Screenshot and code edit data
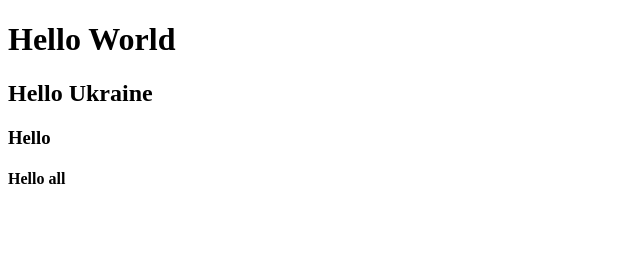
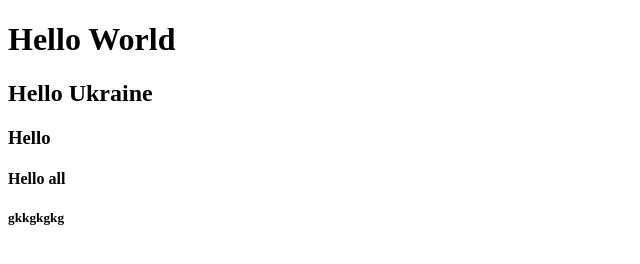
Before and after one commit to DabS1792/study_first_proj, a plain HTML site: page index.html in a window 1280 px wide. Shown: the full height of the page, 0-640 px from the left. Drawn offline with Linux system fonts and the light colour scheme.

Commit message:
add git commit

```diff
--- a/index.html
+++ b/index.html
@@ -14,6 +14,7 @@
     <h2>Hello Ukraine</h2>
     <h3>Hello</h3>
     <h4>Hello all</h4>
+    <h5>gkkgkgkg</h5>
 
     <script src="main.js"></script>
 </body>
```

[Exercise]:
Only a number is expected here: how many lines above contain the word "index".

[Result of the task]:
3